Moreover, this is not just a one-year expense. PPOs usually offer a better fee initially than they will over the long run…they are not likely to keep up with your routine fee increases so the gap will grow. Now, do not get me wrong. For most practices, some Insurance participation Is inevitable. Even desirable. But you never want to make a decision to join or leave a PPO out of fear or anger.

Look at It this way. PPOs are the ”House.” Like the casinos, they know the statistics and have most of the advantages. But you do not have to play dumb. Sometimes you don’t have to play at all! You are not completely without power.

So how should this sort of decision be approached? Please keep these points in mind.

  • You never have to hurry Into anything! Although dentistry Is 200 “clicks” per year to you and your team. To the average patient, it is only one or two clicks per year.
  • Do not make a multi-thousand dollar decision because you lose a family or two. At the loss of one family, if you go running for the PPOs, well, you will end up signing up for almost anything!
  • Do some research. What are the out-of-network benefits on this one PPO? Do the patients have insurance alternatives or are there plans that you are already with that reimburse better? How many patients do you already have with the employers involved?

At the same time the insurance companies are lining up their provider network, they are also lining up their business customers. It’s sort of a chicken and the egg problem for them. To get business customers, they have to prove they have a network. To get providers, they have to prove they have business customers. This is a time when PPOs are most likely to deal.

Keep in mind that at every insurance company/PPO there is a “Network Manager.” This is a person who is either recognized or rewarded for building a provider network and keeping that provider network happy. If you look at it a certain way, they see the providers as streams of income to them. The insurance company makes more money if it has a large provider network. Every provider on that plan represents a stream of income to them even if they have to pay a little more by “allowing” you more.

If you are going to sign up, you want to negotiate first. Ask, “This looks like a 20% discount. I feel my fees are pretty fair already. Can you do any better?” Sometimes they will bring their fees up. You do not know if you don’t ask.
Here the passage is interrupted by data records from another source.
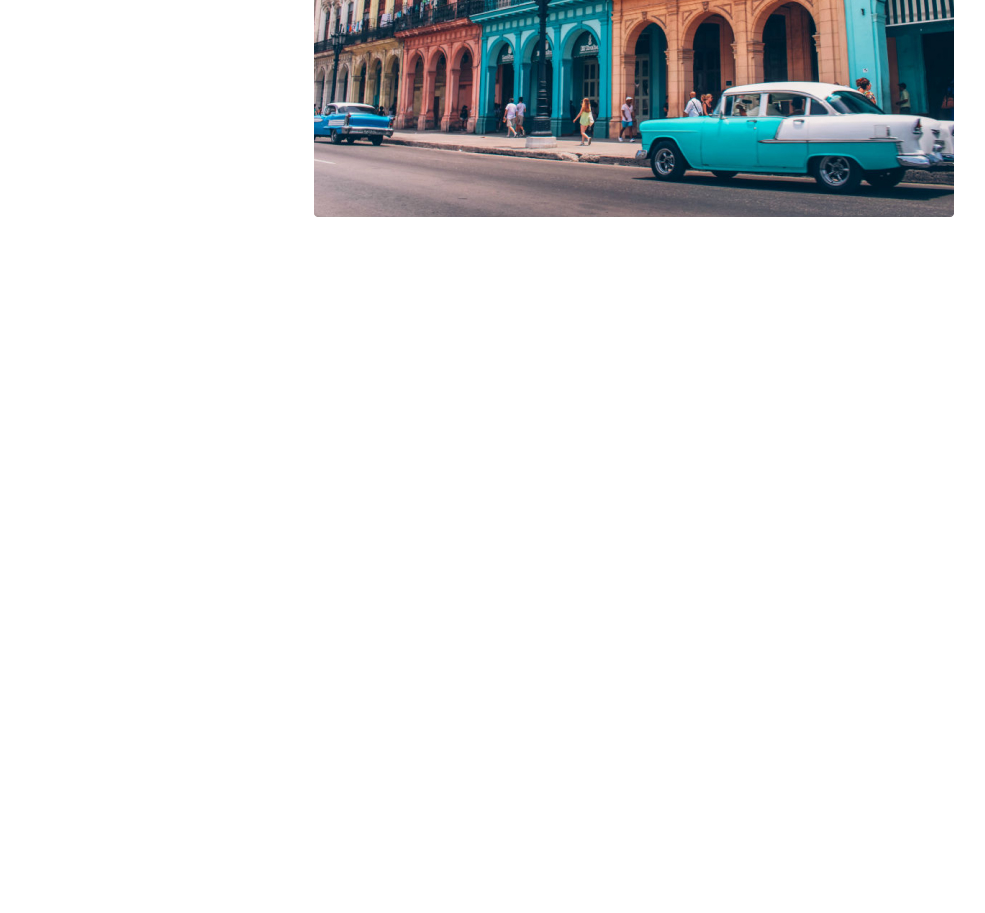
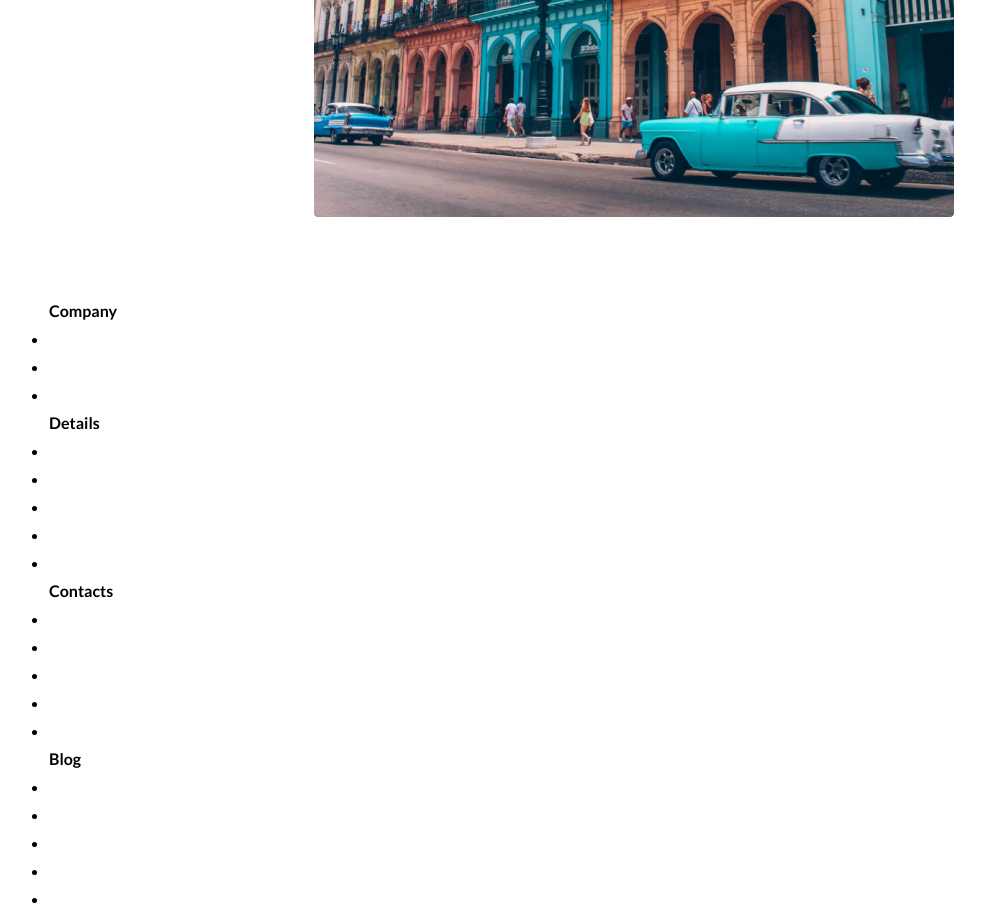
Before and after one commit to lamindus/cuba, a plain HTML site: page index.html in a window 1280 px wide. Shown: the part 3452-4365 px from the top of the page, without its empty margins (6-991 px from the left). Before the commit the page ends 3749 px from the top, so only its background shows below. Drawn offline with nearby package versions, Linux system fonts and the light colour scheme.

Commit message:
create footer

```diff
--- a/index.html
+++ b/index.html
@@ -118,6 +118,50 @@
       </div>
     </section>
   </main>
+  <footer class="footer">
+    <div class="mini-container">
+      <div class="footer__items">
+        <div class="footer__item">
+          <h5 class="footer__item-title">Company</h5>
+          <ul class="footer__item-list">
+            <li><a href="" class="footer__item-link"></a></li>
+            <li><a href="" class="footer__item-link"></a></li>
+            <li><a href="" class="footer__item-link"></a></li>
+          </ul>
+        </div>
+        <div class="footer__item">
+          <h5 class="footer__item-title">Details</h5>
+          <ul class="footer__item-list">
+            <li><a href="" class="footer__item-link"></a></li>
+            <li><a href="" class="footer__item-link"></a></li>
+            <li><a href="" class="footer__item-link"></a></li>
+            <li><a href="" class="footer__item-link"></a></li>
+            <li><a href="" class="footer__item-link"></a></li>
+          </ul>
+        </div>
+        <div class="footer__item">
+          <h5 class="footer__item-title">Contacts</h5>
+          <ul class="footer__item-list">
+            <li><a href="" class="footer__item-link"></a></li>
+            <li><a href="" class="footer__item-link"></a></li>
+            <li><a href="" class="footer__item-link"></a></li>
+            <li><a href="" class="footer__item-link"></a></li>
+            <li><a href="" class="footer__item-link"></a></li>
+          </ul>
+        </div>
+        <div class="footer__item">
+          <h5 class="footer__item-title">Blog</h5>
+          <ul class="footer__item-list">
+            <li><a href="" class="footer__item-link"></a></li>
+            <li><a href="" class="footer__item-link"></a></li>
+            <li><a href="" class="footer__item-link"></a></li>
+            <li><a href="" class="footer__item-link"></a></li>
+            <li><a href="" class="footer__item-link"></a></li>
+          </ul>
+        </div>
+      </div>
+    </div>
+  </footer>
   <script src="https://ajax.googleapis.com/ajax/libs/jquery/3.4.1/jquery.min.js"></script>
   <script src="js/slick.min.js"></script>
   <script src="js/main.js"></script>
```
Again like a casino, the odds are generally not in your favor but you do not have to play stupid (and you can even sometimes win). Every “win” can add or save thousands of dollars to your bottom line this year and for years to come. It’s high-stakes poker!

I have seen situations where a new PPO comes to town and doctors have prematurely signed up. Then, we worked with the practices to take them off the PPO. They lost the discounts and kept most of the patients. Yes, there is always some risk, but you have to keep in mind two points:
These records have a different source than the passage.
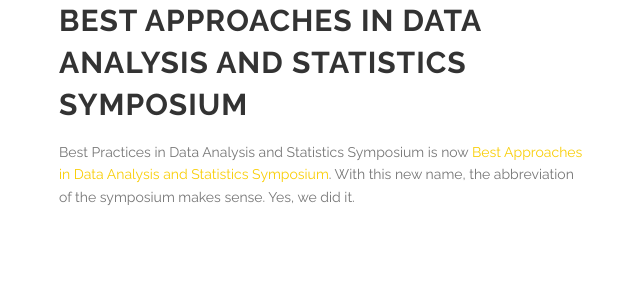
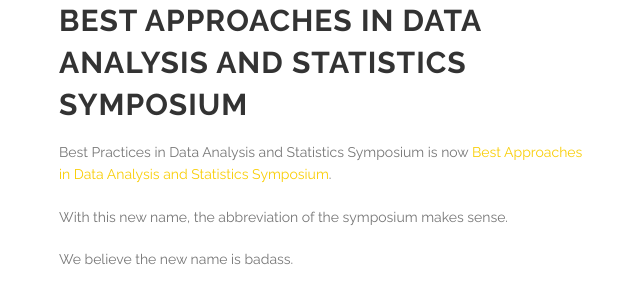
Before and after one commit to cogstat/cogstat_website, a Jekyll site: the page built from best_practices_symposium/index.md, in a window 1280 px wide. Shown: the top 304 px of the page, without its empty margins (36-676 px from the left). Built offline with Jekyll 4.4.1, drawn with Linux system fonts in a browser that asks for light colours.

Commit message:
Update index.md

```diff
--- a/best_practices_symposium/index.md
+++ b/best_practices_symposium/index.md
@@ -5,4 +5,8 @@ title:  "Best practices in data analysis and statistics symposium"
 
 ## Best Approaches in Data Analysis and Statistics Symposium
 
-Best Practices in Data Analysis and Statistics Symposium is now [Best Approaches in Data Analysis and Statistics Symposium](../best_approaches_symposium/). With this new name, the abbreviation of the symposium makes sense. Yes, we did it.
+Best Practices in Data Analysis and Statistics Symposium is now [Best Approaches in Data Analysis and Statistics Symposium](../best_approaches_symposium/).
+
+With this new name, the abbreviation of the symposium makes sense.
+
+We believe the new name is badass.
```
  1. If you don’t join now, the PPO will probably be glad to have you join later. You don’t need to rush into it. Don’t take discounts now for sure because of possible loss of patients later.
  2. We all know that hard work, integrity and skill is important to your success. But don’t forget another virtue is courage.

Remember the courage it took for you to first start out in practice? When you bought or started your first practice or built your new building? Don’t lose that courage when you’re dealing with insurance decisions.

Obviously, if you’re out of network, your staff needs to be good at dealing with patients and putting things in a positive light. They should not be defensive or bureaucratic. Whether you’re getting on PPOs or getting off of them, a little thought can go a long may. I see too many dentists working their butts off trying to outrun the discounts. PPOs are a fact of life and very few practices will be able to remain entirely out of network. Always take your time In making these decisions. Sometimes it is better to be reactive than proactive.


This article was originally published in The Profitable Dentist magazine. Bill Rossi is president of Advanced Practice Management. He and his associates are actively involved in the ongoing management of over 250 Upper Midwest dental offices. You may contact Bill at (952) 921-3360 or apm@advancedpracticemanagement.com.